| YOUR GOAL |
State, as a number alone, how many lines of the entries contain the word "conservation".

[[ INFORMATION GIVEN open ]]

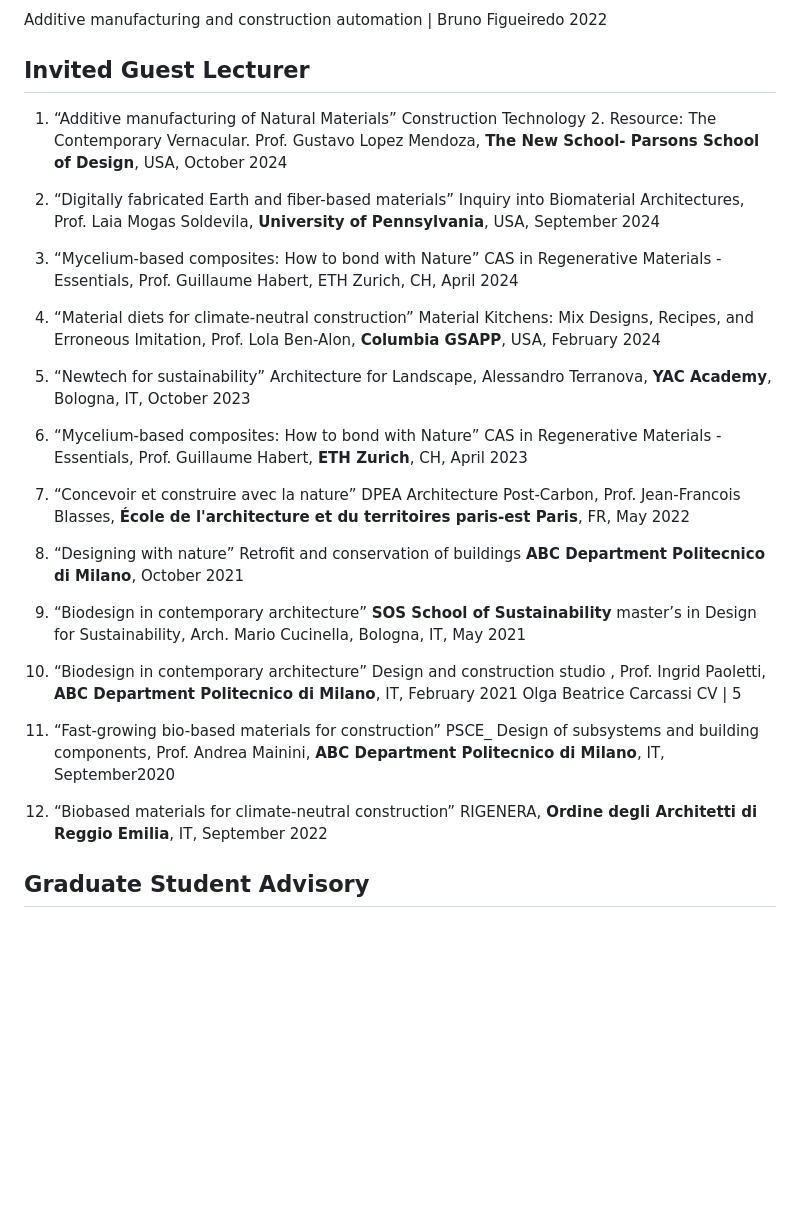
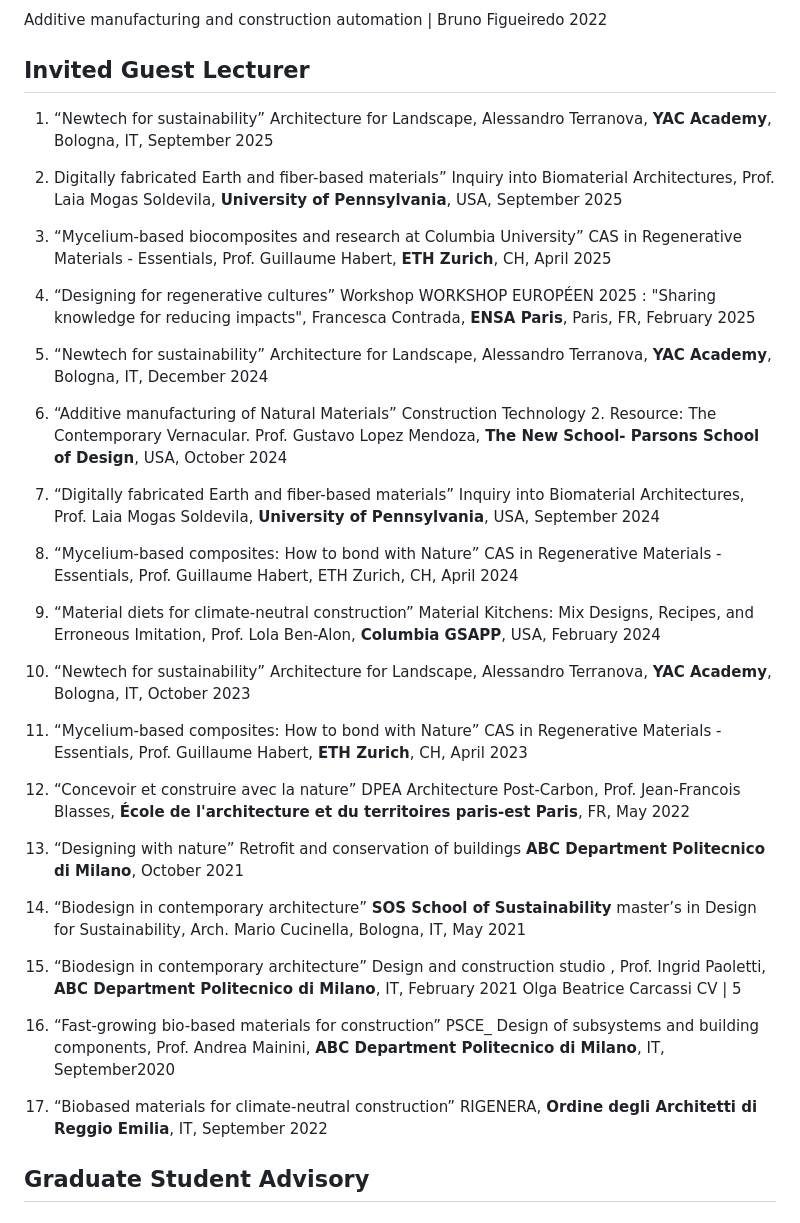
Before and after one commit to mitoni/obcarcassi, a Markdown page: src/pages/teaching.md, the part around one of its changes. Rendered like a GitHub page; blank space fills up the shorter version.

Commit message:
update teaching and publication to September 2025

```diff
--- a/src/pages/teaching.md
+++ b/src/pages/teaching.md
@@ -68,31 +91,35 @@ Projected Form Bodies - Materialities – Environments first year project| Kyria
 Additive manufacturing and construction automation | Bruno Figueiredo 2022
 
 ## Invited Guest Lecturer
+1.	“Newtech for sustainability” Architecture for Landscape, Alessandro Terranova, **YAC Academy**, Bologna, IT, September 2025
+2.	Digitally fabricated Earth and fiber-based materials” Inquiry into Biomaterial Architectures, Prof. Laia Mogas Soldevila, **University of Pennsylvania**, USA, September 2025
+3.	“Mycelium-based biocomposites and research at Columbia University” CAS in Regenerative Materials - Essentials, Prof. Guillaume Habert, **ETH Zurich**, CH, April 2025
+4.	“Designing for regenerative cultures” Workshop WORKSHOP EUROPÉEN 2025 : "Sharing knowledge for reducing impacts", Francesca Contrada, **ENSA Paris**, Paris, FR, February 2025
+5.	“Newtech for sustainability” Architecture for Landscape, Alessandro Terranova, **YAC Academy**, Bologna, IT, December 2024
+6. “Additive manufacturing of Natural Materials” Construction Technology 2. Resource: The Contemporary Vernacular. Prof. Gustavo Lopez Mendoza, **The New School- Parsons School of Design**, USA, October 2024
 
-1. “Additive manufacturing of Natural Materials” Construction Technology 2. Resource: The Contemporary Vernacular. Prof. Gustavo Lopez Mendoza, **The New School- Parsons School of Design**, USA, October 2024
+7. “Digitally fabricated Earth and fiber-based materials” Inquiry into Biomaterial Architectures, Prof. Laia Mogas Soldevila, **University of Pennsylvania**, USA, September 2024
 
-2. “Digitally fabricated Earth and fiber-based materials” Inquiry into Biomaterial Architectures, Prof. Laia Mogas Soldevila, **University of Pennsylvania**, USA, September 2024
+8. “Mycelium-based composites: How to bond with Nature” CAS in Regenerative Materials - Essentials, Prof. Guillaume Habert, ETH Zurich, CH, April 2024
 
-3. “Mycelium-based composites: How to bond with Nature” CAS in Regenerative Materials - Essentials, Prof. Guillaume Habert, ETH Zurich, CH, April 2024
+9. “Material diets for climate-neutral construction” Material Kitchens: Mix Designs, Recipes, and Erroneous Imitation, Prof. Lola Ben-Alon, **Columbia GSAPP**, USA, February 2024
 
-4. “Material diets for climate-neutral construction” Material Kitchens: Mix Designs, Recipes, and Erroneous Imitation, Prof. Lola Ben-Alon, **Columbia GSAPP**, USA, February 2024
+10. “Newtech for sustainability” Architecture for Landscape, Alessandro Terranova, **YAC Academy**, Bologna, IT, October 2023
 
-5. “Newtech for sustainability” Architecture for Landscape, Alessandro Terranova, **YAC Academy**, Bologna, IT, October 2023
+11. “Mycelium-based composites: How to bond with Nature” CAS in Regenerative Materials - Essentials, Prof. Guillaume Habert, **ETH Zurich**, CH, April 2023
 
-6. “Mycelium-based composites: How to bond with Nature” CAS in Regenerative Materials - Essentials, Prof. Guillaume Habert, **ETH Zurich**, CH, April 2023
+12. “Concevoir et construire avec la nature” DPEA Architecture Post-Carbon, Prof. Jean-Francois Blasses, **École de l'architecture et du territoires paris-est Paris**, FR, May 2022
 
-7. “Concevoir et construire avec la nature” DPEA Architecture Post-Carbon, Prof. Jean-Francois Blasses, **École de l'architecture et du territoires paris-est Paris**, FR, May 2022
+13. “Designing with nature” Retrofit and conservation of buildings **ABC Department Politecnico di Milano**, October 2021
 
-8. “Designing with nature” Retrofit and conservation of buildings **ABC Department Politecnico di Milano**, October 2021
+14. “Biodesign in contemporary architecture” **SOS School of Sustainability** master’s in Design for Sustainability, Arch. Mario Cucinella, Bologna, IT, May 2021
 
-9. “Biodesign in contemporary architecture” **SOS School of Sustainability** master’s in Design for Sustainability, Arch. Mario Cucinella, Bologna, IT, May 2021
-
-10. “Biodesign in contemporary architecture” Design and construction studio , Prof. Ingrid Paoletti, **ABC Department Politecnico di Milano**, IT, February 2021
+15. “Biodesign in contemporary architecture” Design and construction studio , Prof. Ingrid Paoletti, **ABC Department Politecnico di Milano**, IT, February 2021
 Olga Beatrice Carcassi CV | 5
 
-11. “Fast-growing bio-based materials for construction” PSCE_ Design of subsystems and building components, Prof. Andrea Mainini, **ABC Department Politecnico di Milano**, IT, September2020
+16. “Fast-growing bio-based materials for construction” PSCE_ Design of subsystems and building components, Prof. Andrea Mainini, **ABC Department Politecnico di Milano**, IT, September2020
 
-12. “Biobased materials for climate-neutral construction” RIGENERA, **Ordine degli Architetti di Reggio Emilia**, IT, September 2022
+17. “Biobased materials for climate-neutral construction” RIGENERA, **Ordine degli Architetti di Reggio Emilia**, IT, September 2022
 
 
 ## Graduate Student Advisory
```
Also changed, not shown: other parts of src/pages/teaching.md (+23 -0 lines), src/pages/publications.md (+32 -27 lines).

[[ INFORMATION GIVEN closed ]]

| TASK ANSWER |
2